fbpx
IMG_1120

What I See from Up Here

Deborah Stollery

On a clear day you can see forever…the challenge for leaders is how to interpret what you see when you get to the top floor and start looking around.  It’s not enough to be there looking.  Leaders are tasked with being able to categorize, communicate and change according to what they see.

I am sure you’ve hear the mantra, especially in ministry, that “you have to meet people where they are.”  It’s wise to try and do so.  But how do you figure out where people “are?”  One of the first things leaders ought to do is to understand the culture that influences those entrusting themselves to your leadership.  That requires being able to do a cultural analysis:  to be able to identify assumptions, values, artifacts and symbols that influence those you are trying to serve.  THAT’S taking “where they are” very seriously.  For ecclesial leaders, that also means being able to take one cultural analysis and overlay it on the culture that is to be created by living the Gospel.  Then it becomes possible to see the areas of congruence and of challenge and confrontation…the places where conversion is called for.

Along with categorizing through the lens of cultural analysis, leaders need to hone the skill of clarity:  clarity of content, clarity with messaging, clarity with emotions and assuring clarity from the side of the receivers.  To share what you see from the top-floor view such that it has the capacity to influence decisions and direction requires clarity in communication.  What skills does this require of leaders?  Humility and courage.  But not the kind of humility you are first thinking…leaders need humility to admit what they do not know and thus to commit to be a continuous learner. Clarity comes with knowledge and understanding.  Humble leaders know that’s always more of that to gather in and use.

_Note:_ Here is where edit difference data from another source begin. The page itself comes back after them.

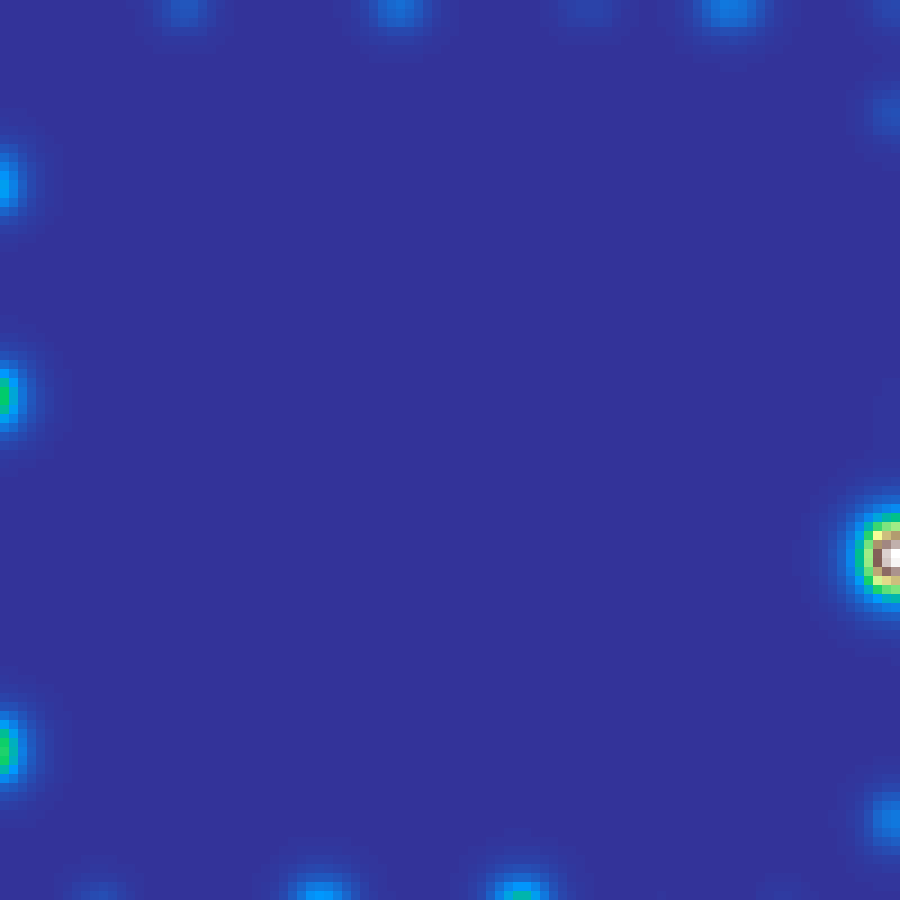
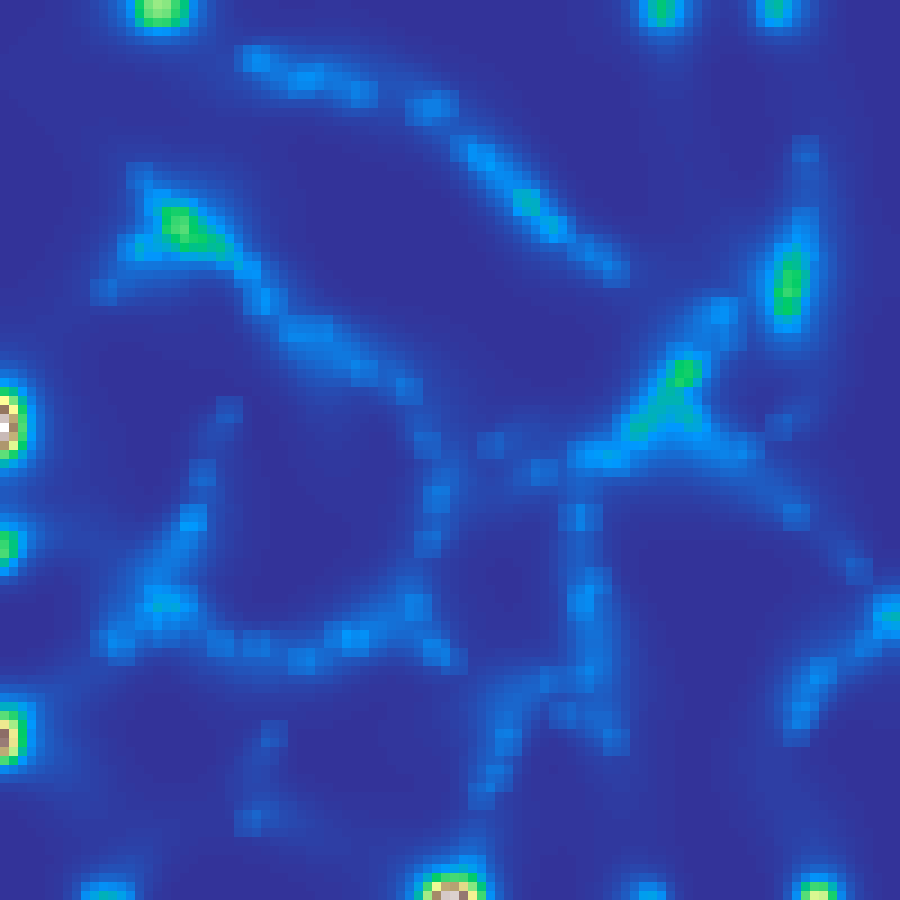
feat: update example parameters for physarum

diff --git a/scripts/visualize.py b/scripts/visualize.py
@@ -87,7 +87,7 @@ ALGORITHMS = [
     ("perlin_worley",            "perlin_worley",            {"scale": 4.0}),
     ("fault_uplift",             "fault_uplift",             {"n": 50}),
     ("triangular_tessellation",  "triangular_tessellation",  {"n": 30}),
-    ("physarum",                 "physarum",                 {"n": 1000, "iterations": 300}),
+    ("physarum",                 "physarum",                 {"n": 150, "iterations": 25}),
     ("cahn_hilliard",            "cahn_hilliard",            {"iterations": 2000}),
     ("crystal_growth",           "crystal_growth",           {"iterations": 300}),
     ("predator_prey",            "predator_prey",            {"iterations": 500}),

It’s also not the kind of courage you may be thinking.  Leaders need a specific kind of courage: emotional.  This means leaders committed to clarity are also committed to knowing what the feelings are in any given situation:  theirs and others.  They commit to identifying their own emotions in such a way that their emotions serve clarity in communication.  You all know when emotions have created foggy communication:  you know the leader is mad, sad, irritated, frustrated, exhausted, or overburdened because you get half-responses, directions without details, or you get an emotion-laden outburst that no one knows how to respond to.  A commitment to clarity is a commitment to emotional courage…for leaders and for those being led.  Since emotion drives behavior, this is critical.

Finally, leaders need to be able to lead change, and ecclesial leaders need to be adept at this, because following Jesus is a journey of constant conversion.  Leading change needs skill sets in the area of passion (yes, passion is a skill!), more emotional courage, and skills that foster persistence.

On a clear day you can see forever, but if leaders cannot interpret, communicate and lead change based on what they see, then the trip to the top-floor was simply a field trip to enjoy the view.  If you are feeling encouraged and challenged to hone these skills, see what we have to offer and contact us.  Remember, what got us here cannot get us to the “there” Jesus desires…so choose to learn new ideas and skills to bolster your leadership.  Jesus expects it and His Body desperately needs it.

Share this post

Share on facebook
Share on twitter
Share on print
Share on email